Yossi Ben Naim is the first Israeli to have completed the process of a Spanish citizenship application, after the Spanish government in 2012 invited anyone who can prove his or her descent from Sephardic Jews and can show a “special link” to Spain to apply for Spanish nationality.
In 1492, just as Columbus was sailing the ocean blue, the Jews of Spain, on the 9th of the Jewish month of Av (which fell in August) were expelled. But a mere 500 years later, give or take a year, the Spaniards have had a change of heart. Better late than never? Time will tell.
Ben Naim, a resident of Haifa, 40, had to prove his blood relation to the expelled Jews of Spain and his personal connection with today’s Spain, and was tested on his knowledge of the Spanish language and general information about his new country. This week, according to Ha’aretz, he left for Spain to complete the final phase in the process, when he handed a Spanish notary public his documents. Now he’ll be sitting and waiting for an invitation from the Spanish embassy in Israel to come pick up his passport.
The Spanish trivia Ben Naim had to know was not easy: who wrote Don Quixote (pronounced Ki-ho-the) — Miguel de Cervantes; which Spanish physician won the Nobel prize — Severo Ochoa, he co-earned it in 1959; and who is Penélope Cruz — Spanish actress and model who was discovered in 2001 in Vanilla Sky and Blow.
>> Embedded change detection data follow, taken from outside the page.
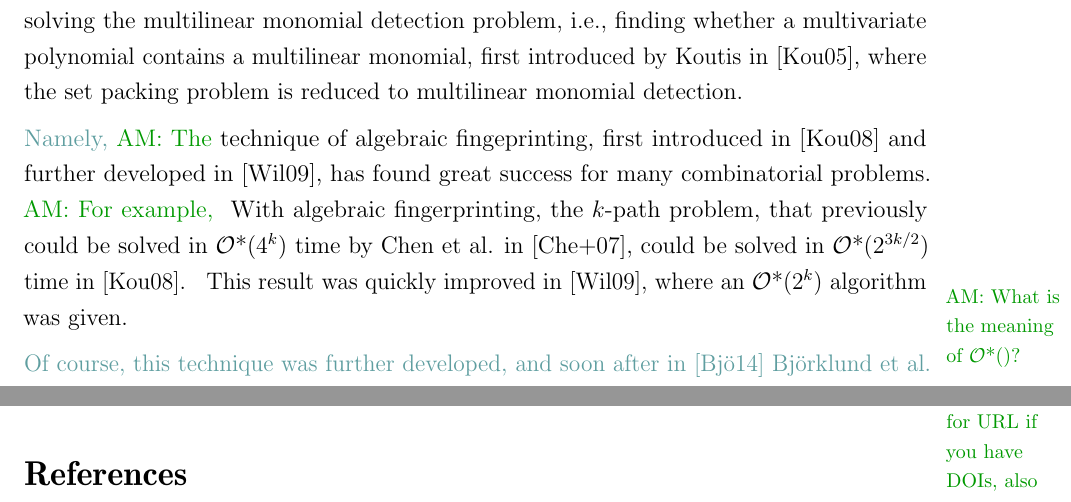
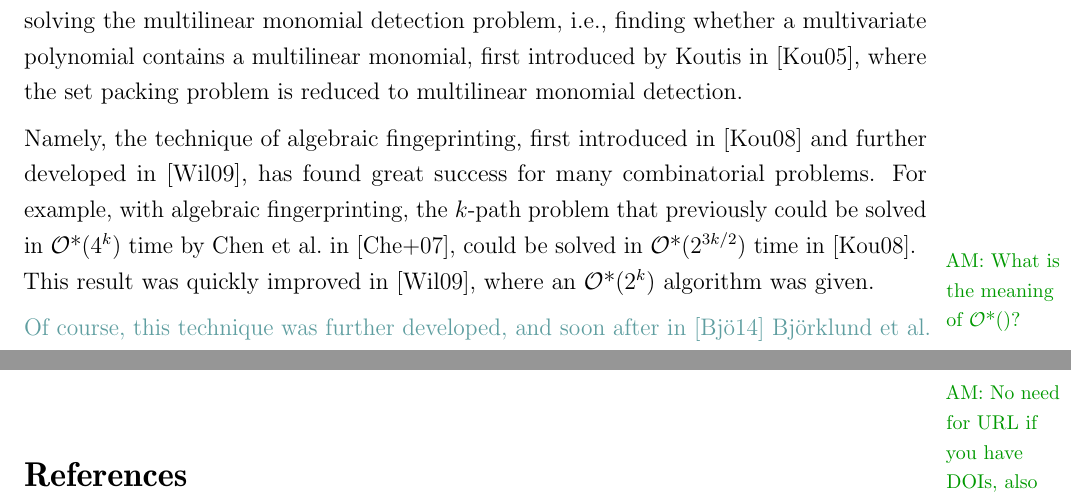
Before and after one commit to onnimie/Algebraic-fingerprints, a LaTeX document (latex_res/main.tex, which reads latex_res/content.tex): two parts of pages 4 and 12 of 13, joined at a grey line, cut so that both start at the same text. Compiled offline with pdfLaTeX.

Commit message:
resolving some am comments

```diff
--- a/latex_res/content.tex
+++ b/latex_res/content.tex
@@ -5,15 +5,14 @@
 In recent years, there have been rapid advances in the algorithms for combinatorial problems.
 This has been greatly sparked by the development in algebraic techniques for solving the
 multilinear monomial detection problem, i.e., finding whether a multivariate polynomial contains a multilinear monomial,
-first introduced by Koutis in \cite{Koutis05}, where the set packing problem is
+first introduced by \citeauthor{Koutis05} in \cite{Koutis05}, where the set packing problem is
 reduced to multilinear monomial detection.
 
-\amnote*[inline,nomargin]{The}{Namely,} technique of algebraic fingeprinting, first introduced in
+Namely, the technique of algebraic fingeprinting, first introduced in
 \cite{Koutis08} and further developed in \cite{Williams09},
 has found great success for many combinatorial problems.
-\amnote[inline,nomargin]{For example, }
-With algebraic fingerprinting, the $k$-path problem,
-that previously could be solved in \bigOstar{4^{k}} time by Chen et al. in \cite{Chen07},
+For example, with algebraic fingerprinting, the $k$-path problem
+that previously could be solved in \bigOstar{4^{k}} time by \citeauthor{Chen07} in \cite{Chen07},
 could be solved in \bigOstar{2^{3k/2}} time in \cite{Koutis08}.
 \amnote{What is the meaning of \bigOstar{}?}
 This result was quickly improved in \cite{Williams09}, where an \bigOstar{2^k} algorithm was given.
```
Also changed, not shown: latex_res/main.pdf.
Ben Naim told Ha’aretz both his parents were born in northern Morocco, in the city of Tétouan. They met in Israel and at home spoke Spanish, “With me, too,” he said. When he heard of the chance to request a Spanish passport he went for it. He dug through the family documents and came up with Spanish protectorate in Morocco passports and ID cards of his father and grandmother. The Protectorado Español en Marruecos was established by a 1912 treaty between France and Spain, and ended in 1956, when the Spaniards experienced their own expulsion—from Morocco.
Ben Naim said he took the tests very seriously and attended courses to become acquainted with proper Spanish grammar. Besides the trivia questions, he was also asked about the structure of the Spanish government (There are three main institutions: the Congress of Deputies, the assembly of senators, the judicial branch, and the king, currently Felipe VI, who is the constitutional head of state, with no executive powers).
Apparently there are hundreds, possibly as many as a thousand Israelis cramming for their Spanish citizenship tests. Sure, it may not be a vote of confidence in the Jewish State, but who knows, it’s good to have an extra passport.